MC: People just see you as a commodity or robot. They look at athletes, dancers and artists like they're not real. Like we don't have the same experiences and doubts as everyone else. It's like, "I'm spending money to see you. So you have to be what I want you to be." They'll have a different appreciation if they put themselves in our shoes. With all of that pressure, it's hard to perform at such a level.
espnW: What does an average work day look like for you?
MC: Dancers train like athletes. When ABT is in season, it's all day. We're in the ballet class in the morning, and then we're rehearsing through the night. I'm dancing for eight hours a day, and then I have everything outside of ABT. So that's interviews, speaking engagements, book signings and photo shoots. It's all exciting. And I wouldn't do it if I didn't love it. But it's a lot.
ABT has a very rigorous schedule -- I'd say more so than any major company in the world. And then on top of it, it's not just the physical art form. You're studying, doing research and trying to be the best actor you can be.
espnW: Why teach a MasterClass now?
Misty Copeland: To get people into theaters and to keep ballet relevant, we have to allow people behind the curtain. We need to show the work that goes into it. I wanted to share all aspects of myself and all that it takes to get to this place. I want to show that I am you -- I am a normal person. I didn't come from a privileged background. I wasn't handed this opportunity. And so, making it real and connecting with people will inspire them to carry on the art form.
espnW: What are you still learning?
MC: The beautiful thing about art and dance -- and ballet in particular -- is that there aren't any elements outside of yourself. Our bodies are our instruments. I've been a professional for about 20 years, and I still think, "What am I doing? What's going to happen tomorrow? What's going to happen in this show?" And I think that's what makes it so appealing. I'm constantly evolving. The amazing thing about ballet is that you're never going to get the same results. You're constantly challenged internally to reach a certain goal. And I've learned not to have too many daily expectations, as you never know which obstacles you'll face from day to day.
espnW: What will your legacy be?
MC: Having a voice outside of the ballet world. It has always been important for me to think about diversity in dance. One of the things I love about ballet is the tradition and history. And we should hold on to certain ballets. But I'm mindful of how race is depicted in the performances. I have the voice to say that I won't go on stage and perform as a slave girl. I've allowed myself to say, "These are the things I will do, and these are the things I don't want to do."
I'm also writing more books, and I recently started a production company. I want to be a voice for women of color in the ballet world and to a broader audience. I want to tell our stories truthfully and genuinely.
espnW: How does it feel to be considered in the GOAT conversation?

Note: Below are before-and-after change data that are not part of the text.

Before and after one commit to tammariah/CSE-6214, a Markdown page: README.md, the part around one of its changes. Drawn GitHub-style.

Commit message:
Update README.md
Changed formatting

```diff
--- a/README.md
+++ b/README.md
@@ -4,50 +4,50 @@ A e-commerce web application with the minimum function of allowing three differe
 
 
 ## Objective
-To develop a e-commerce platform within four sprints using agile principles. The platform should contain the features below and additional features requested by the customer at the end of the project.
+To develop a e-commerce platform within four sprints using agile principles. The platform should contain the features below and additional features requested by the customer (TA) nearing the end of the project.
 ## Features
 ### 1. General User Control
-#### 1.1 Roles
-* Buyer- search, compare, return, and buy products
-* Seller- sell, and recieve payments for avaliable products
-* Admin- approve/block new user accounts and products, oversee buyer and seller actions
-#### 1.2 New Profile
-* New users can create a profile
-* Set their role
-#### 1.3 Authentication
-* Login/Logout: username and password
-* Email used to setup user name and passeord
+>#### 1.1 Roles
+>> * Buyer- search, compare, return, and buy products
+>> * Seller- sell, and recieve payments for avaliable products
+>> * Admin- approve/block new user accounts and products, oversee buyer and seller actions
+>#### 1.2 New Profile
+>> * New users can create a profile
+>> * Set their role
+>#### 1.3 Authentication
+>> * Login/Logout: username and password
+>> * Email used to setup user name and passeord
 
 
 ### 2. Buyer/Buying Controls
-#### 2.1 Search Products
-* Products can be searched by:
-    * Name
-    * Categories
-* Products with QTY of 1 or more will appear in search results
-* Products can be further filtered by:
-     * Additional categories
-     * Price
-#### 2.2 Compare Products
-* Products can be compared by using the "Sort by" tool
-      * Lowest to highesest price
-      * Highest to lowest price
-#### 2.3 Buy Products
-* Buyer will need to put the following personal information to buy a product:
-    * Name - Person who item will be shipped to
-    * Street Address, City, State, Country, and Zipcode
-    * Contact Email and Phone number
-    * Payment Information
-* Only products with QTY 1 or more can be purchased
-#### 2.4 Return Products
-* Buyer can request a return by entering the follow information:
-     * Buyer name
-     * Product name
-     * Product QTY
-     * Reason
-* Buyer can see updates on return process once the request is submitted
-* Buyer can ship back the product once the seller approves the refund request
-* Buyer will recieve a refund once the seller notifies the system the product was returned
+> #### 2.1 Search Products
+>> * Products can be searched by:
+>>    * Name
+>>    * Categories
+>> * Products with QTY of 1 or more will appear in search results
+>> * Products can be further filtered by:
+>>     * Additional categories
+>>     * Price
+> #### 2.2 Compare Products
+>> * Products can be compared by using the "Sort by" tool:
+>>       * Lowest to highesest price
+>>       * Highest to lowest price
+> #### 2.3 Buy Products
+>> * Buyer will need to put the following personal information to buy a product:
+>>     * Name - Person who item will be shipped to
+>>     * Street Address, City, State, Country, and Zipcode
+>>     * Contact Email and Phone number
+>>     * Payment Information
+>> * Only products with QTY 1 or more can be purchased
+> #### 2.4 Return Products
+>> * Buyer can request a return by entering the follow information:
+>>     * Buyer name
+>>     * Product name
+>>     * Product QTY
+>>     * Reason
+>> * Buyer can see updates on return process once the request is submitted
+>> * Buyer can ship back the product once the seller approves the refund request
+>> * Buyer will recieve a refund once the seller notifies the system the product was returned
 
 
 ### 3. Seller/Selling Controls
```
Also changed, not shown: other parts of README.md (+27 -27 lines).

MC: It is such an honor, and it's incredible. And I give props hands-down to Under Armour for taking a risk [on an endorsement deal with me] and truly thinking of me as an athlete. Dancers should have endorsement deals. Dancers should be paid. Dancers should have insurance. They should not have to end their careers at 30 and then not have any preparation to do anything else. Dancers commit to this path at, like, 5 years old.
So, yes, I'm like, "Yeah, this makes sense. We should be given the same accolades and acknowledgment and respect as [pro athletes.]" But stepping back and looking at people -- like Jordan, Tom Brady, Steph Curry or Serena -- and then being in the conversation, I'm like, "That's crazy." Because I don't see myself in that way. These people seem like gods. And then I have to remind myself that they are all real people, too.